*YOUR GOAL*. From the entries that follow, copy every line with the word "documentation".

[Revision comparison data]
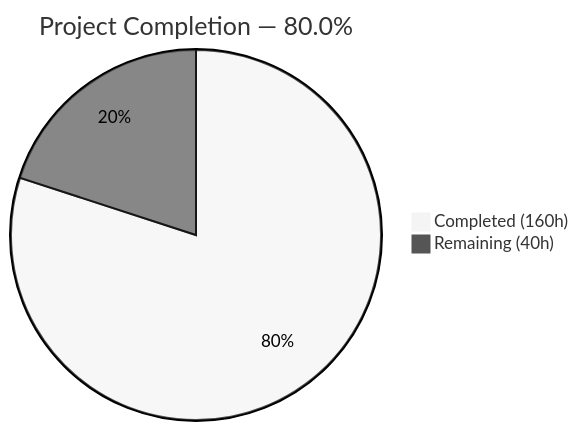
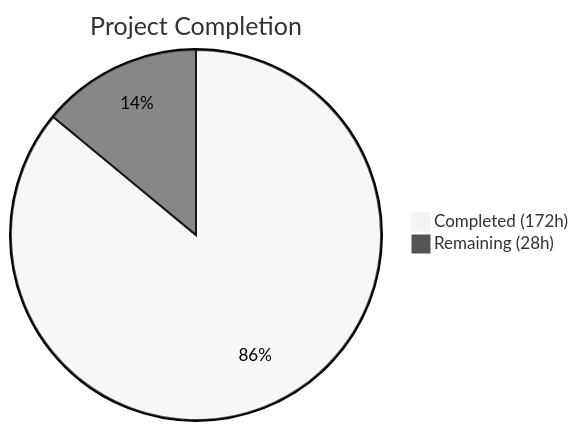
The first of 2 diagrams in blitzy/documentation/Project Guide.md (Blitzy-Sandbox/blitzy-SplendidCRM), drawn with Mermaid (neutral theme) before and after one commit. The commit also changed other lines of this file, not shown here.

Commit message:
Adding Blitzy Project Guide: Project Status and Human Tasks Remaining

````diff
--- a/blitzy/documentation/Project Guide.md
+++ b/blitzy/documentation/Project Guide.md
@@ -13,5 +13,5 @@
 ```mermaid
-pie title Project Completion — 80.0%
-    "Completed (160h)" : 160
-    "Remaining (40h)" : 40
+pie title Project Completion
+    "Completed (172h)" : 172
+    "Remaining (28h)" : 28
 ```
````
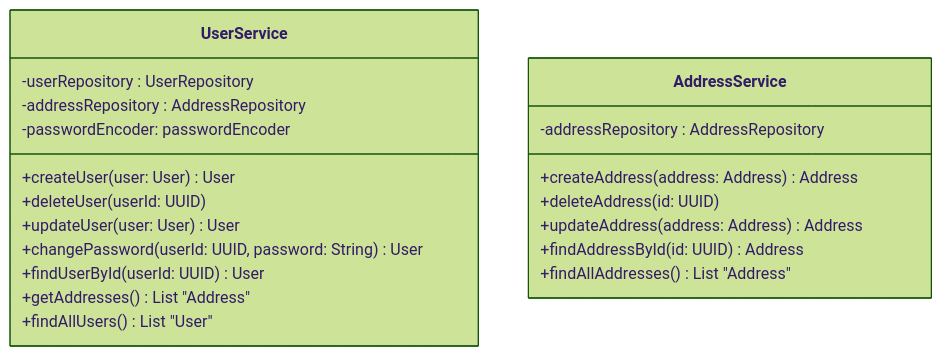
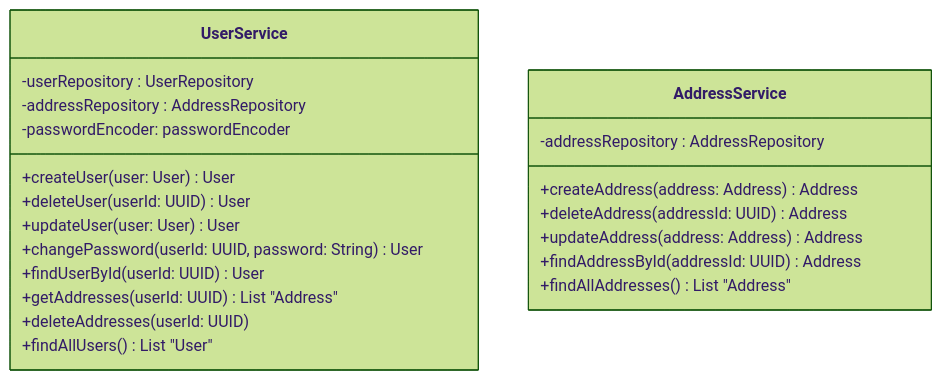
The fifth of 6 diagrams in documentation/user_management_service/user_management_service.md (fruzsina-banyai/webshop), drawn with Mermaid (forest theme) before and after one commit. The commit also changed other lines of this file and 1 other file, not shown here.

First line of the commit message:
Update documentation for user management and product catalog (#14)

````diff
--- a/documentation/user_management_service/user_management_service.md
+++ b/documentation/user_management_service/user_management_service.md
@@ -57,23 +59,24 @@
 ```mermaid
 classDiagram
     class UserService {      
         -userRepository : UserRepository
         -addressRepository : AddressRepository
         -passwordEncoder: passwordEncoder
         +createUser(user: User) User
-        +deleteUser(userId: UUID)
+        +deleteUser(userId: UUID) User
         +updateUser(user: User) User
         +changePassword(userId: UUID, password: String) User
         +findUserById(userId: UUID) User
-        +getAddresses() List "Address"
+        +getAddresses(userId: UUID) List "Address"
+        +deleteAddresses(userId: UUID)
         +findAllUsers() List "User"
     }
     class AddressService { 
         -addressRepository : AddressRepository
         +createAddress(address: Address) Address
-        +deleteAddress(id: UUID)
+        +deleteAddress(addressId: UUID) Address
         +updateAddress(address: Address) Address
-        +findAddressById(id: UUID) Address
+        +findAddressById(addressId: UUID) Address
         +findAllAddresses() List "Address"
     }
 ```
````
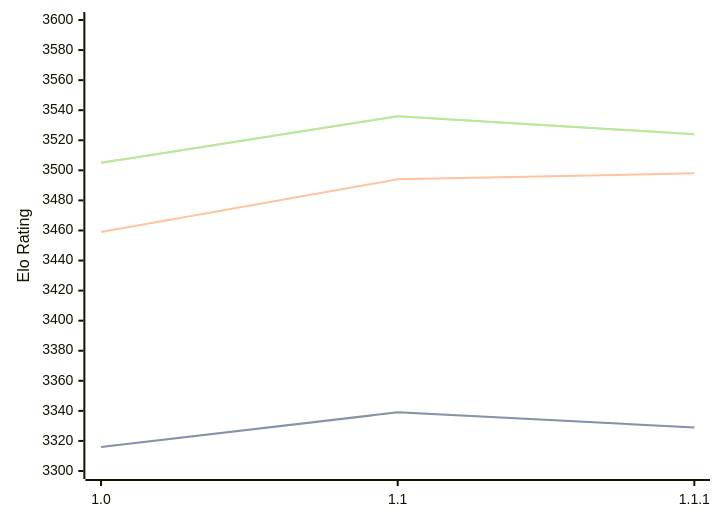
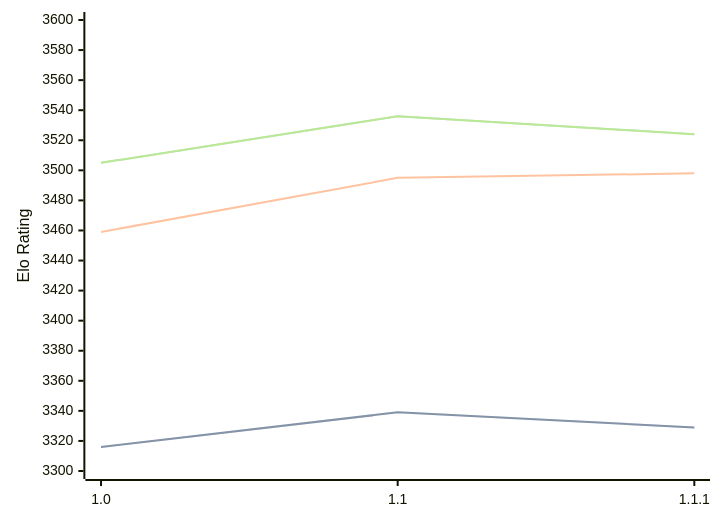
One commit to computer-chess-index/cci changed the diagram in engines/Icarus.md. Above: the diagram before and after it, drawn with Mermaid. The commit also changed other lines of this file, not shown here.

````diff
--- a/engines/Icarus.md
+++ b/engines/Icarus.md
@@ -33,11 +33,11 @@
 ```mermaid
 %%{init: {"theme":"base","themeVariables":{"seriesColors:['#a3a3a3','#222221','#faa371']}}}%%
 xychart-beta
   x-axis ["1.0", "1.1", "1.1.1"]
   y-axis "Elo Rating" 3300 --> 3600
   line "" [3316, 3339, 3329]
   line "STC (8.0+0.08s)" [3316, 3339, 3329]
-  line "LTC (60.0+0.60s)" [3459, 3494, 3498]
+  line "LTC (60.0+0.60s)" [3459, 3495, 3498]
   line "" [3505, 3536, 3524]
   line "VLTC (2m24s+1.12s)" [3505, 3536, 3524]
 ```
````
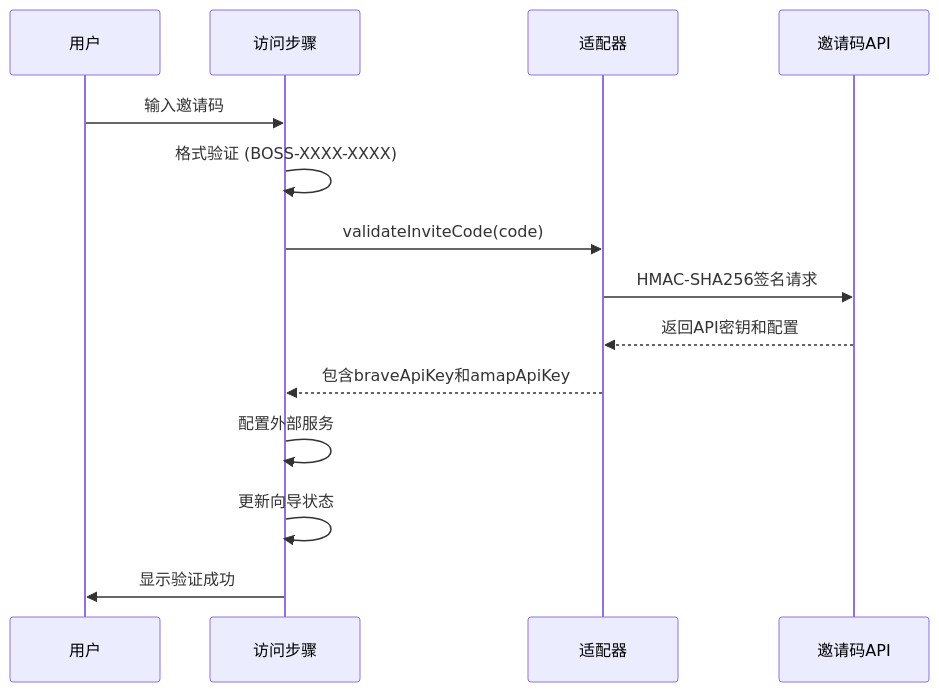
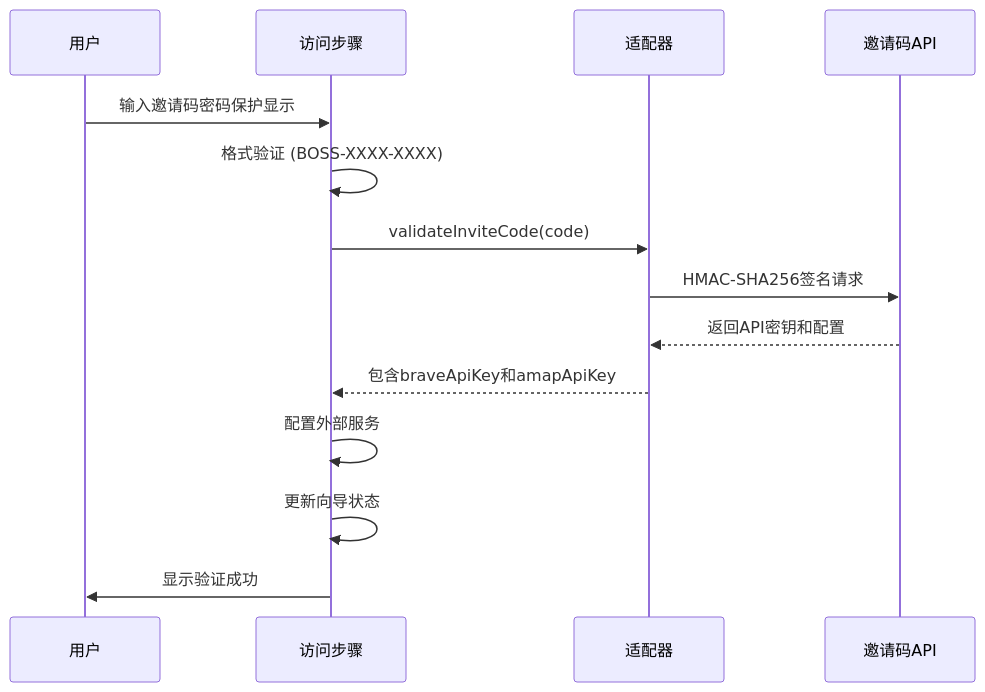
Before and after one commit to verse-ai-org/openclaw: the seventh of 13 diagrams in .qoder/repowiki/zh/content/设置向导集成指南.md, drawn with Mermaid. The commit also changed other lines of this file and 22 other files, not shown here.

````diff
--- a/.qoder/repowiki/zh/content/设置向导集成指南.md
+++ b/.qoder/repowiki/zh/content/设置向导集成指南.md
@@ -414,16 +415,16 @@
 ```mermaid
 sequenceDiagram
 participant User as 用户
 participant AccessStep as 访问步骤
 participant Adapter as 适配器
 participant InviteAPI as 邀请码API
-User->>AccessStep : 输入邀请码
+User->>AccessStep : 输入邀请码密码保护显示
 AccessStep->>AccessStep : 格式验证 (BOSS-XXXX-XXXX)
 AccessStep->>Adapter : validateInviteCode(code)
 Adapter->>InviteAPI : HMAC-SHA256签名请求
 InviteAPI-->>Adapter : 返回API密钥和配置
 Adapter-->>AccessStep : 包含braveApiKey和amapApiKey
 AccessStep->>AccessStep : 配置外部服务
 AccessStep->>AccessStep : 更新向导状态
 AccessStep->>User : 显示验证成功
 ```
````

*ANSWER BOX*.
The first of 2 diagrams in blitzy/documentation/Project Guide.md (Blitzy-Sandbox/blitzy-SplendidCRM), drawn with Mermaid (neutral theme) before and after one commit. The commit also changed other lines of this file, not shown here.
--- a/blitzy/documentation/Project Guide.md
+++ b/blitzy/documentation/Project Guide.md
The fifth of 6 diagrams in documentation/user_management_service/user_management_service.md (fruzsina-banyai/webshop), drawn with Mermaid (forest theme) before and after one commit. The commit also changed other lines of this file and 1 other file, not shown here.
Update documentation for user management and product catalog (#14)
--- a/documentation/user_management_service/user_management_service.md
+++ b/documentation/user_management_service/user_management_service.md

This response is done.